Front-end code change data
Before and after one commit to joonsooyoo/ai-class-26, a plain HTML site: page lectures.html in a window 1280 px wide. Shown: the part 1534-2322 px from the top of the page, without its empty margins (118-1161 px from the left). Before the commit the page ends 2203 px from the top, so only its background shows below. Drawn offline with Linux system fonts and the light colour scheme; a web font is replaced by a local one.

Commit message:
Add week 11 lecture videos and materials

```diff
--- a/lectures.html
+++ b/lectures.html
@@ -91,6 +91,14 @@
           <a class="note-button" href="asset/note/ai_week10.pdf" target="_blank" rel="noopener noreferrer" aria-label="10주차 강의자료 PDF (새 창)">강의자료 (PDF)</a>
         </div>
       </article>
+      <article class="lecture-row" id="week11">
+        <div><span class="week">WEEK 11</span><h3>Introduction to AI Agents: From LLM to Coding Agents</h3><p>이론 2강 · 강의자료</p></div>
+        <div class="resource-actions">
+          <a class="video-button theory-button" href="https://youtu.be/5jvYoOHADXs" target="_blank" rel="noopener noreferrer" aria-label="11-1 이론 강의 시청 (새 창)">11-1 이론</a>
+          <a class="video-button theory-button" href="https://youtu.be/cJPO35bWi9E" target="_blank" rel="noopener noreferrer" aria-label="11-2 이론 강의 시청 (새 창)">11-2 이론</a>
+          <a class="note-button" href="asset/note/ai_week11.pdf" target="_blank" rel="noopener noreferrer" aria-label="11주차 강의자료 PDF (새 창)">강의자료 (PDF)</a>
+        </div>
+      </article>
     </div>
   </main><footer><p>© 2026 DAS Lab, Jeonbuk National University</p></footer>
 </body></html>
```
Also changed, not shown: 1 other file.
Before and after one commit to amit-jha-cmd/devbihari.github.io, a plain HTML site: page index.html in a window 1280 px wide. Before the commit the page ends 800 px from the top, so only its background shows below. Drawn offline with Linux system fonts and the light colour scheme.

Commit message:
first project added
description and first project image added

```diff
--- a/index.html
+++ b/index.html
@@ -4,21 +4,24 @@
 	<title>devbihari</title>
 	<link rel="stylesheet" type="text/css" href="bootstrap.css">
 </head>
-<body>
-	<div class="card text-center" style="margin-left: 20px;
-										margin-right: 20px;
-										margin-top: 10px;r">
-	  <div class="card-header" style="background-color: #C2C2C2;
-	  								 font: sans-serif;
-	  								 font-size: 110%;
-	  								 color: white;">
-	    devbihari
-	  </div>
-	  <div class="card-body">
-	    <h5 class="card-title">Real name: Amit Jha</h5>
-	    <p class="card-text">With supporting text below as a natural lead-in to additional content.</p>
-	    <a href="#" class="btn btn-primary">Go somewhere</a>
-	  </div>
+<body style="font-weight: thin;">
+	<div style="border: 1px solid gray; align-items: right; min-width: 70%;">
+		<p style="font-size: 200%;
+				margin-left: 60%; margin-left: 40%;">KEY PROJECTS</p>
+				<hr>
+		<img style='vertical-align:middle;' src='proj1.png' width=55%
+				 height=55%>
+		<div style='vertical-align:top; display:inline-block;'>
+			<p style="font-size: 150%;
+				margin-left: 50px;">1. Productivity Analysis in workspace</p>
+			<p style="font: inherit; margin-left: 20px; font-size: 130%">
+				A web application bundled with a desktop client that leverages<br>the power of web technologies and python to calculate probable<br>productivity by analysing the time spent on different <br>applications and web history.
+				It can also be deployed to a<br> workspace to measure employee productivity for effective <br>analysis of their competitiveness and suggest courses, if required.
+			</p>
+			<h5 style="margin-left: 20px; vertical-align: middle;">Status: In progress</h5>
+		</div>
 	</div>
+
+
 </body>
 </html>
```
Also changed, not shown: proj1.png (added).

What to do —
Among the lines above, list those that contain the word "body".

Expected answer —
 </body></html>
-<body>
-	  <div class="card-body">
+<body style="font-weight: thin;">
 </body>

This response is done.